Answer: "Actually what we are saying is amortization has come down because ultimate revenue expectations have gone up. It’s one big driver on that. As we look at our ultimate revenue expectations for out programming because our performance we have on the television and digital distribution performance and revenue we are now expected to get from that programming; cross merchandising and program sales the amortization comes down."
Question: You’ve been reducing your program production cash..
Answer: "Yeah, yeah the cash spend you really have to do when you have a successful TV Series… In fact Hasbro Studios TV Shows has outperformed other TV Shows on the Hub by 74% rating with 4 of the Top 10 shows on the network right now. So as you look at great performance of TV Shows, you are able to produce fewer episodes in subsequent series than you need for earlier series. You know, kids love watching episodes over and over again but you have to add an element of newness but you don’t need to spend to produce entire new series again. You can add 13 episodes or a 26 episodes to a pool of 52 already produced Episodes. So therefore you are able to… with a success TV Series… produce fewer in a year. Overall, Hasbro Studios has greenlit over 800 half-hours of programming. We also still have several hundreds of half-hour programming that we are producing for the network and also looking at whether there are successful tv series we obviously then spend less per new series because we are able to produce newer shows."
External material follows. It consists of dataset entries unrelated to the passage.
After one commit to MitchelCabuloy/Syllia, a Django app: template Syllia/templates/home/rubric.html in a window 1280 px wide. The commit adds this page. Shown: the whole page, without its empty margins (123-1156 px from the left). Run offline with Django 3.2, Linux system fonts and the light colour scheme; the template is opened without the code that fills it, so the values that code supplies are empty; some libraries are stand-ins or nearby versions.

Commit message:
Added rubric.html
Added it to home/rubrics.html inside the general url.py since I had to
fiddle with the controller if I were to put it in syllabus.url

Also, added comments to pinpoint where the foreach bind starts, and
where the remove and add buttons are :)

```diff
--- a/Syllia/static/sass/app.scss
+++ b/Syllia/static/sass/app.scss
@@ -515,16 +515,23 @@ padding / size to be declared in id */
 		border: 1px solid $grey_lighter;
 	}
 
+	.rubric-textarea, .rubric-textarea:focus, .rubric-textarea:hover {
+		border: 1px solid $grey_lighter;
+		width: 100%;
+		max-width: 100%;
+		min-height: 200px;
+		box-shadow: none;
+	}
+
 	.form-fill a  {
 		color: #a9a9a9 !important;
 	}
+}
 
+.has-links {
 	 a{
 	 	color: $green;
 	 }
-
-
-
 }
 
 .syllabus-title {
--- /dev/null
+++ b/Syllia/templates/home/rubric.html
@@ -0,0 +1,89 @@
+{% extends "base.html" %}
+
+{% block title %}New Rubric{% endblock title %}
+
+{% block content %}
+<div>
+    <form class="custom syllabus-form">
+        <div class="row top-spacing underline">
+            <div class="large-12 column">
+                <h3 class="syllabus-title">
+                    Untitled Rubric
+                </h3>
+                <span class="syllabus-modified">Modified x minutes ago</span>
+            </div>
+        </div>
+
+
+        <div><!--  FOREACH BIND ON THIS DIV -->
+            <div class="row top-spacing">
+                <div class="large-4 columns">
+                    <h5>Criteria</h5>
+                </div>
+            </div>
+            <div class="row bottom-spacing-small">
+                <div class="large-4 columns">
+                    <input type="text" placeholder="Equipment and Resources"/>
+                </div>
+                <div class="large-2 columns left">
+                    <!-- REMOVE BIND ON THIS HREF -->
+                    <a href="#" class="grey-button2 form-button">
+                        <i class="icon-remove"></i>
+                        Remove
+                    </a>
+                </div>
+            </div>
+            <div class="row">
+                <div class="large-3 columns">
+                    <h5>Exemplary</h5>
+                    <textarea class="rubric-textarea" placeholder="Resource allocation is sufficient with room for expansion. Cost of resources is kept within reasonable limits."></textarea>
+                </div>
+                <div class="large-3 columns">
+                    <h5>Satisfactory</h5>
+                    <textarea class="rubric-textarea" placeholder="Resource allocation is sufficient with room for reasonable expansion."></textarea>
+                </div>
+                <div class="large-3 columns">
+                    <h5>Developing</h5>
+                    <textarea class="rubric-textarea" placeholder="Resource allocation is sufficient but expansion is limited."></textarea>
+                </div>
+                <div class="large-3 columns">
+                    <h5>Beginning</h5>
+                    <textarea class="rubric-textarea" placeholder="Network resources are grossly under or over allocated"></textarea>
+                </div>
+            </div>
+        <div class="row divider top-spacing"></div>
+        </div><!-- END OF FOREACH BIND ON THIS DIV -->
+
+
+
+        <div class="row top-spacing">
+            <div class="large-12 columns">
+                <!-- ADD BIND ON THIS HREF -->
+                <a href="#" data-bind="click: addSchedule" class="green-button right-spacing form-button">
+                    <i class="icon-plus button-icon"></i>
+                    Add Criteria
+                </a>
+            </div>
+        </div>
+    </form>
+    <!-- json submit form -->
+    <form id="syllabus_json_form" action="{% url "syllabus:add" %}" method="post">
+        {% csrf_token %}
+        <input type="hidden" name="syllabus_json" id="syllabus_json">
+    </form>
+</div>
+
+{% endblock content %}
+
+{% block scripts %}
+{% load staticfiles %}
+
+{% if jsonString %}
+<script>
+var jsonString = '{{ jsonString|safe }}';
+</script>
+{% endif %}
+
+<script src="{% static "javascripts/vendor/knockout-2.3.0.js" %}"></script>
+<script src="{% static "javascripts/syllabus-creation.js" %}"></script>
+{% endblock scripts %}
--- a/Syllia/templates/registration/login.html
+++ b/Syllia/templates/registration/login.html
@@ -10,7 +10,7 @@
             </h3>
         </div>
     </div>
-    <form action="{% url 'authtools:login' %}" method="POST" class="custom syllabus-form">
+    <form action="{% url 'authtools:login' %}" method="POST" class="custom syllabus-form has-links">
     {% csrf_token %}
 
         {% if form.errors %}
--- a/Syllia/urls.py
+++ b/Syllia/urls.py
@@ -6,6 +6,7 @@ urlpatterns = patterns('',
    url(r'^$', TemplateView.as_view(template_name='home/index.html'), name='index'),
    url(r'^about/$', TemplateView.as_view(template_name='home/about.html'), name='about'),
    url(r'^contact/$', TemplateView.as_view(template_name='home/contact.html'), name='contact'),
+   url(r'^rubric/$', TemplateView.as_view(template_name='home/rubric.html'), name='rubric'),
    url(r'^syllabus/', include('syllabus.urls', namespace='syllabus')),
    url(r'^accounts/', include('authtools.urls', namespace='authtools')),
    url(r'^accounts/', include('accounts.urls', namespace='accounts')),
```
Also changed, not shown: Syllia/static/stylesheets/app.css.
This is why you will notice the average cartoon series in the past (and sometimes now) have an average life of around 52 episodes usually ordered as two 26 episode blocks. Place the order and the production company would bang them out over the course of a year or two. "New" episodes would enter the airing stream as they were completed in chunks but rarely as "season premieres" or even advertised as new. This is often why the DVD releases of cartoons are done as "volumes" rather than seasons. If you wiki any older shows (70s, 80s, 90s) the season breakdown are often odd and make little sense except by breaks between premiere dates.
My hope is The Hub doesn't fall into the 52 trap but continue to evaluate their shows the same way most non-kid network do - based on popularity and revenue generated. Repeats being good enough rarely is part of the equation. Assuming "kids love watching episodes over and over again", especially today when there are an ton of alternatives is a mistake. Kids will only watch the same thing so many times before moving one and simply forget to return. As it stands, clearly Hasbro and The Hub is paying a great deal of attention to 52 so any show with more than that may just be looking at end of new life including Transformers Prime.